“Luckily, these symptoms usually go away independently without needing medical intervention,” Schmid says. That said, some cats have particularly sensitive stomachs and may need to be seen by a veterinarian if they continue to eat succulents and get ill.
Cat Safe Succulents: Use Caution
Overall, succulents are not very toxic to cats. Eating succulents can cause temporary stomach upset, but that is usually the extent of it. Some of the “safe” succulents include:
- Christmas cactus
- Chicks and hens
- Hoya (wax plant)
- Living stone plants
Succulents Poisonous to Cats
There are some succulents that present a more serious — and possibly fatal — threat to curious cats. According to the ASPCA Animal Poison Control website, succulents toxic to cats include:
- Jade plant – This popular succulent (also known as baby jade, dwarf rubber plant, jade tree, Chinese rubber plant, Japanese rubber plant) can cause mild to moderate symptoms of poisoning, which include vomiting, lethargy, weakness, depression, lack of coordination, and confusion.
- Inch plant – This low-maintenance trailing succulent (also known as speedy Henry, small-leaf spiderwort, river spiderwort, wandering willie) has sap-filled stems that can cause a toxic reaction if chewed. Watch out for signs including skin irritation, scratching, bowel irritation, vomiting, and diarrhea.
- Desert Rose – While beautiful, this succulent (also known as karoo rose, impala lily) contains toxic sap that poses a deadly threat to cats. Due to their size, ingesting even a small amount of the sap can cause a severe reaction, with symptoms including excessive drooling, dilated pupils, erratic heartbeat, tremors, seizure, and collapse.
- Kalanchoe – This fuzzy-leafed succulent genus contains many species known by many names (such as panda plant, mother-in-law plant, devil’s backbone, mother of millions, horsehead philodendron, fruit salad plant, red princess). Symptoms of poisoning include vomiting, diarrhea, and (in rare cases) abnormal heart rhythm.
- Moss rose – Classified as a semi-succulent, this plant (also known as wild portulaca, rock moss, purslane, pigwee, pusley) can cause a severe toxic reaction if ingested. Symptoms of poisoning include kidney failure, tremors, and drooling.
- Crown of Thorns – This prickly succulent contains toxic sap that can poison cats, causing symptoms including nausea, vomiting, and diarrhea. However, even contact with the plant can irritate your cat. So watch out for signs of skin irritation, redness, and itchiness.
As noted above, aloe vera, which is not a succulent but can be miscategorized as such, is poisonous. If your cat eats an aloe plant, it can cause severe gastrointestinal upset and may require medical intervention.
Other Toxic Plants
It’s also worth noting that while succulents are usually safe to keep around cats, there are houseplants that can be deadly.

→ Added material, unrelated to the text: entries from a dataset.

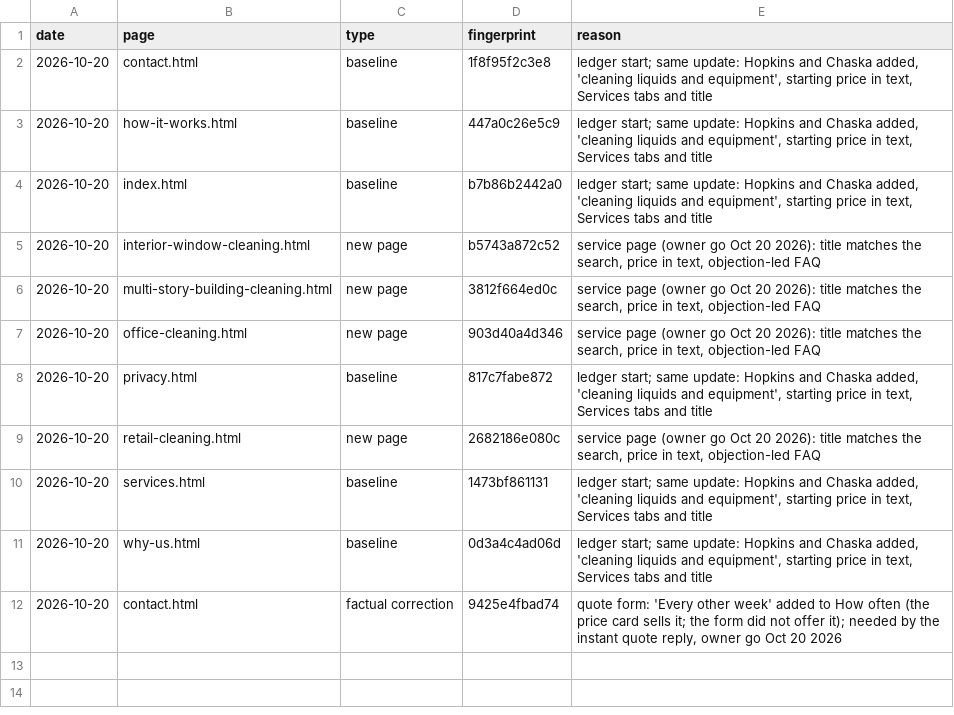
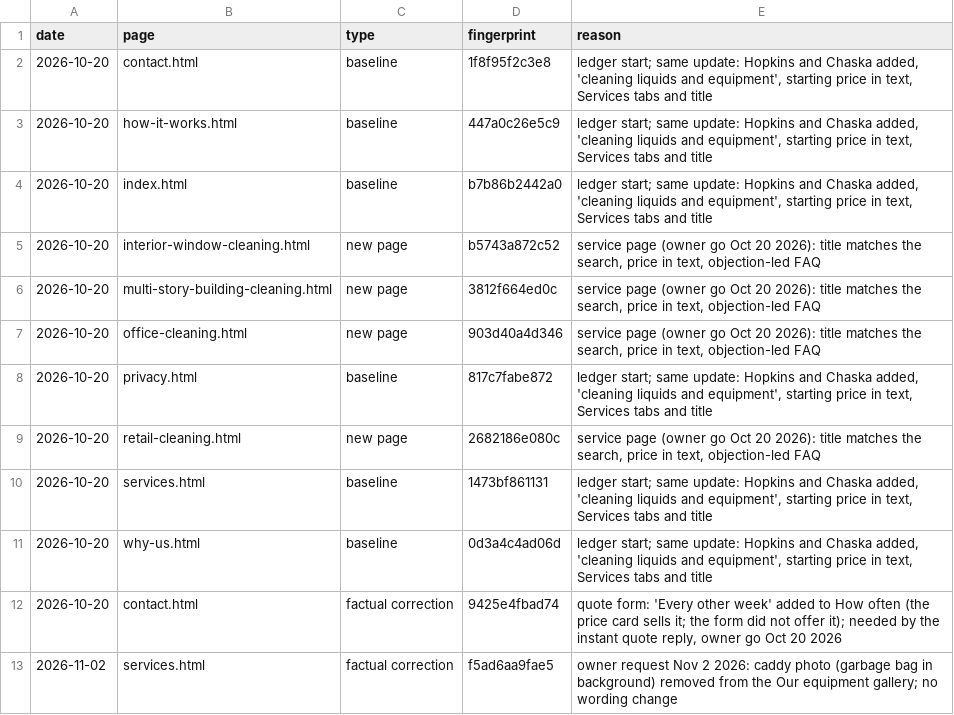
Before and after one commit to lexonia-group/lexonia-pro-clean-website, a CSV file: seo/changes.csv, drawn as a sheet; the diff names each change by its address in the sheet, - before the commit and + after, or states it on an @@ line.

```diff
--- a/seo/changes.csv
+++ b/seo/changes.csv
+row 13: 2026-11-02 | services.html | factual correction | f5ad6aa9fae5 | owner request Nov 2 2026: caddy photo (garbage bag in background) removed from the Our equipment gallery; no wording change
```
Also changed, not shown: 3 other files.
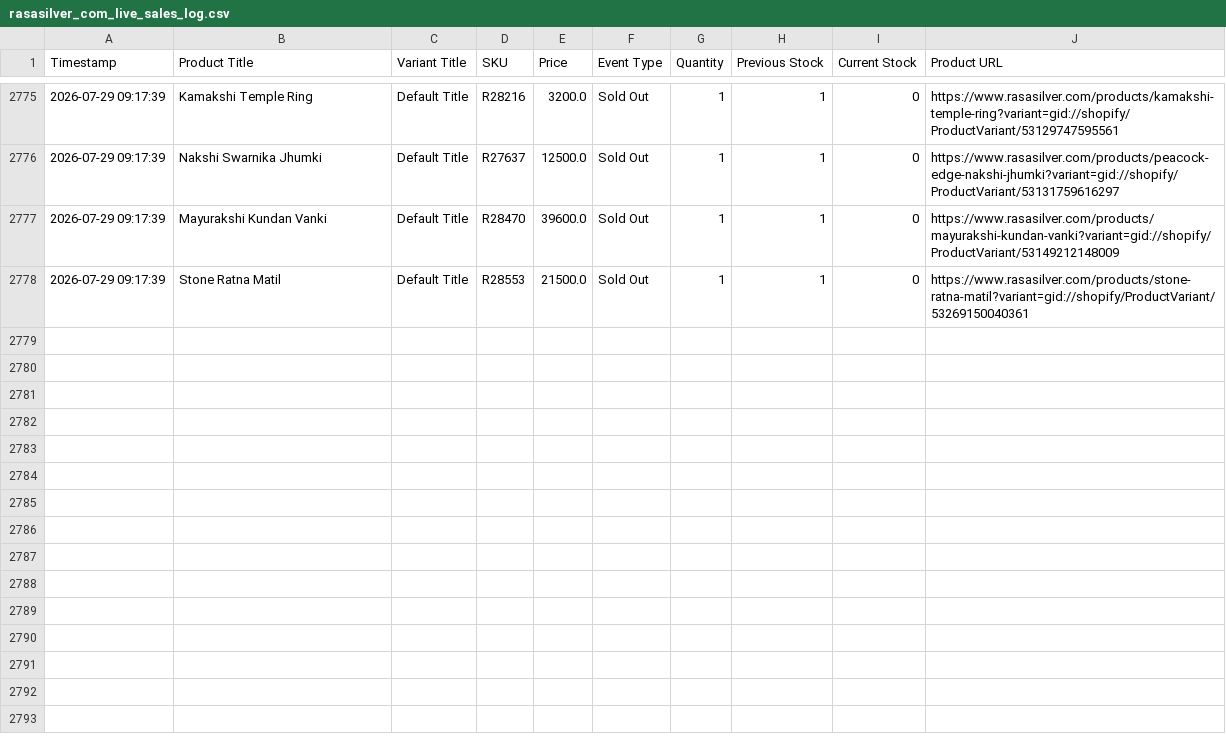
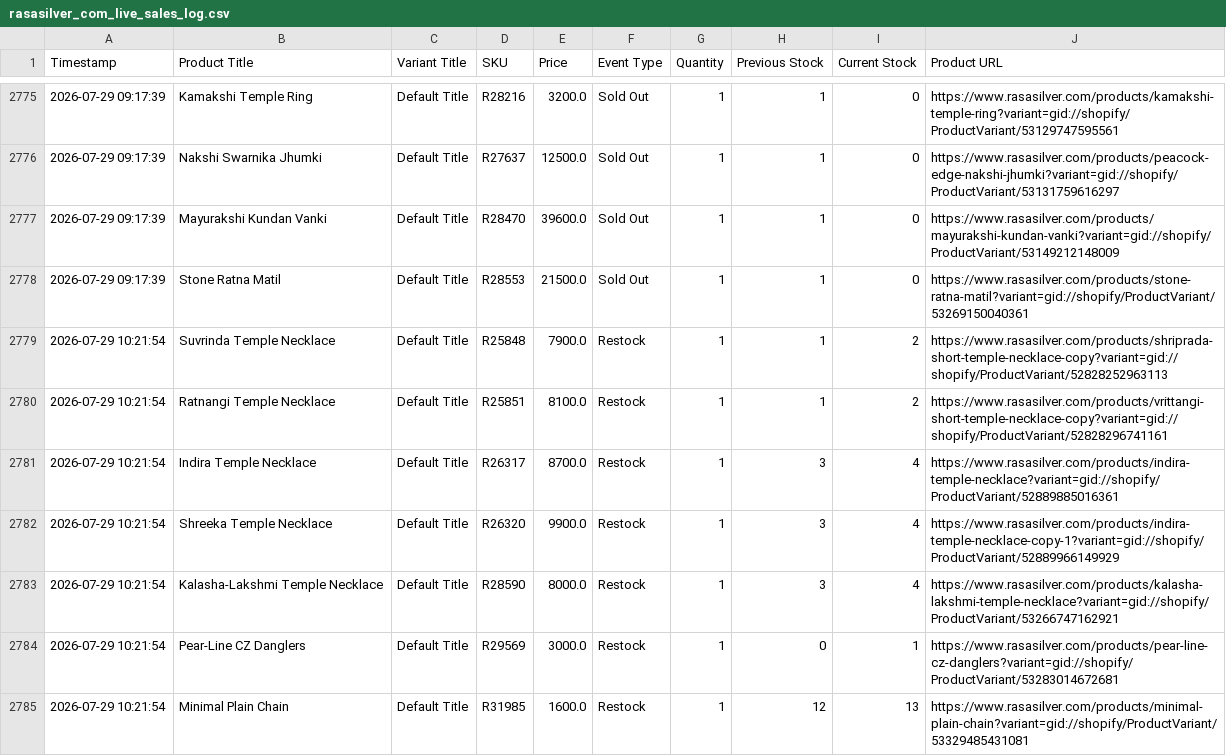
Before and after one commit to ictmentorshipdrive3-boop/Telegram-shopify-inventory-tracker-, a CSV file: rasasilver_com_live_sales_log.csv, drawn as a sheet; only a part is shown, gaps mark what is left out; the diff names each change by its address in the sheet, - before the commit and + after, or states it on an @@ line.

```diff
--- a/rasasilver_com_live_sales_log.csv
+++ b/rasasilver_com_live_sales_log.csv
+row 2779: 2026-07-29 10:21:54 | Suvrinda Temple Necklace | Default Title | R25848 | 7900.0 | Restock | 1 | 1 | 2 | https://www.rasasilver.com/products/shriprada-short-temple-necklace-copy?variant=gid://shopify/ProductVariant/52828252963113
+row 2780: 2026-07-29 10:21:54 | Ratnangi Temple Necklace | Default Title | R25851 | 8100.0 | Restock | 1 | 1 | 2 | https://www.rasasilver.com/products/vrittangi-short-temple-necklace-copy?variant=gid://shopify/ProductVariant/52828296741161
+row 2781: 2026-07-29 10:21:54 | Indira Temple Necklace | Default Title | R26317 | 8700.0 | Restock | 1 | 3 | 4 | https://www.rasasilver.com/products/indira-temple-necklace?variant=gid://shopify/ProductVariant/52889885016361
+row 2782: 2026-07-29 10:21:54 | Shreeka Temple Necklace | Default Title | R26320 | 9900.0 | Restock | 1 | 3 | 4 | https://www.rasasilver.com/products/indira-temple-necklace-copy-1?variant=gid://shopify/ProductVariant/52889966149929
+row 2783: 2026-07-29 10:21:54 | Kalasha-Lakshmi Temple Necklace | Default Title | R28590 | 8000.0 | Restock | 1 | 3 | 4 | https://www.rasasilver.com/products/kalasha-lakshmi-temple-necklace?variant=gid://shopify/ProductVariant/53266747162921
+row 2784: 2026-07-29 10:21:54 | Pear-Line CZ Danglers | Default Title | R29569 | 3000.0 | Restock | 1 | 0 | 1 | https://www.rasasilver.com/products/pear-line-cz-danglers?variant=gid://shopify/ProductVariant/53283014672681
+row 2785: 2026-07-29 10:21:54 | Minimal Plain Chain | Default Title | R31985 | 1600.0 | Restock | 1 | 12 | 13 | https://www.rasasilver.com/products/minimal-plain-chain?variant=gid://shopify/ProductVariant/53329485431081
```
Also changed, not shown: 1 other file.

Lilies are highly poisonous to cats, including daylilies, Asiatic lilies, tiger lilies, and any plant in the Lilium genus.
Other plants pet parents should watch out for include azaleas, rhododendrons, and sago palms.
“I have seen little table-size sago palms, which can cause liver failure and neurological issues if a cat eats them,” Dr. Schmid says. “They should be avoided if you have cats in your home.”
Succulents and Cats: Expert Tips to Protect Your Pet
If your goal is to prevent your cat from chewing on your succulents, there are some ways to keep them (and your plants!) safe.
“Keeping succulents up and out of [your cat’s] reach is ideal,” Dr. Schmid says. “I know there are sprays that are supposed to deter your cat, but I don’t know if they work in the manner advertised. Keeping the plants in a room or area the cat does not have ready access to is the best approach.”
If you suspect your cat is experiencing symptoms of stomach upset after eating a succulent, Dr. Schmid recommends waiting to see if the symptoms pass. There are a variety of reasons why a cat may throw up food, so it is important to pay attention to frequency and contact your veterinarian if there’s cause for concern.
“I usually say if your cat has more than two or three episodes of vomiting or two or three episodes of diarrhea, then she should probably go into a veterinarian,” she says. If your cat doesn’t eat for several days, that is an emergency, and she should immediately see a veterinarian.